* **EXERCISE**: In the material below, the lines containing the word "Gestion" are required; copy each of them.
-- Opening Marker --
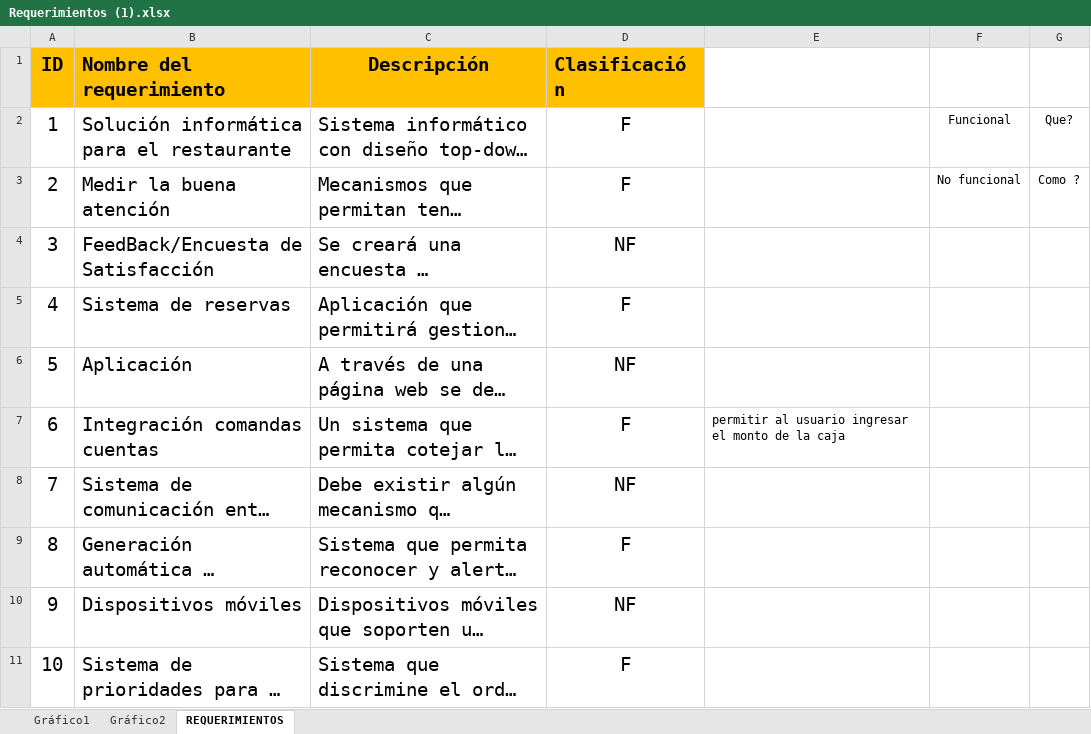
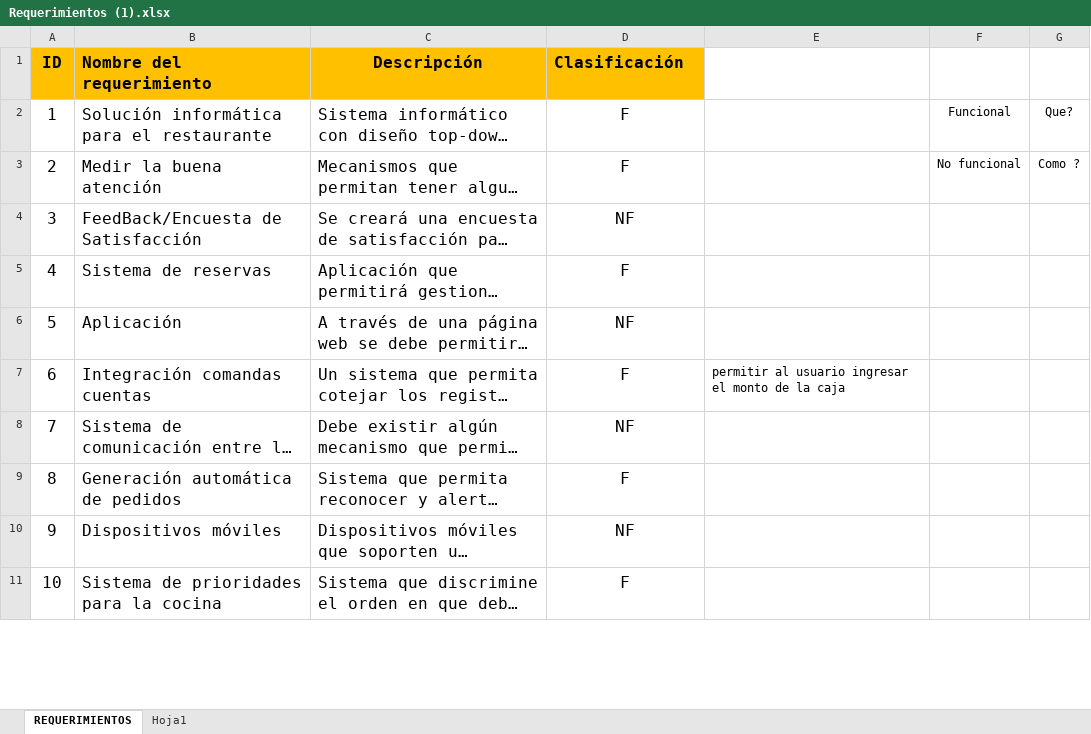
Before and after one commit to cmardonesm/SfiaPreparation, an Excel workbook: Gestion de requerimientos/Requerimientos (1).xlsx, sheet REQUERIMIENTOS, drawn as a sheet; only a part is shown; long unchanged cells end in …; values as stored, in another font and other column widths than the file's, no borders; the diff covers the shown part only; the diff names each change by its address in the sheet, - before the commit and + after, or states it on an @@ line.

```diff
--- a/Gestion de requerimientos/Requerimientos (1).xlsx (sheet REQUERIMIENTOS)
+++ b/Gestion de requerimientos/Requerimientos (1).xlsx (sheet REQUERIMIENTOS)
-sheet tab: Gráfico1
-sheet tab: Gráfico2
+sheet tab: Hoja1
@@ A1:D11 text size: smaller @@
```
Also changed, not shown: cell formats elsewhere in this sheet, charts or pictures, 9 other files.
-- Closing Marker --
* **PROBLEM SOLUTION**:
Before and after one commit to cmardonesm/SfiaPreparation, an Excel workbook: Gestion de requerimientos/Requerimientos (1).xlsx, sheet REQUERIMIENTOS, drawn as a sheet; only a part is shown; long unchanged cells end in …; values as stored, in another font and other column widths than the file's, no borders; the diff covers the shown part only; the diff names each change by its address in the sheet, - before the commit and + after, or states it on an @@ line.
--- a/Gestion de requerimientos/Requerimientos (1).xlsx (sheet REQUERIMIENTOS)
+++ b/Gestion de requerimientos/Requerimientos (1).xlsx (sheet REQUERIMIENTOS)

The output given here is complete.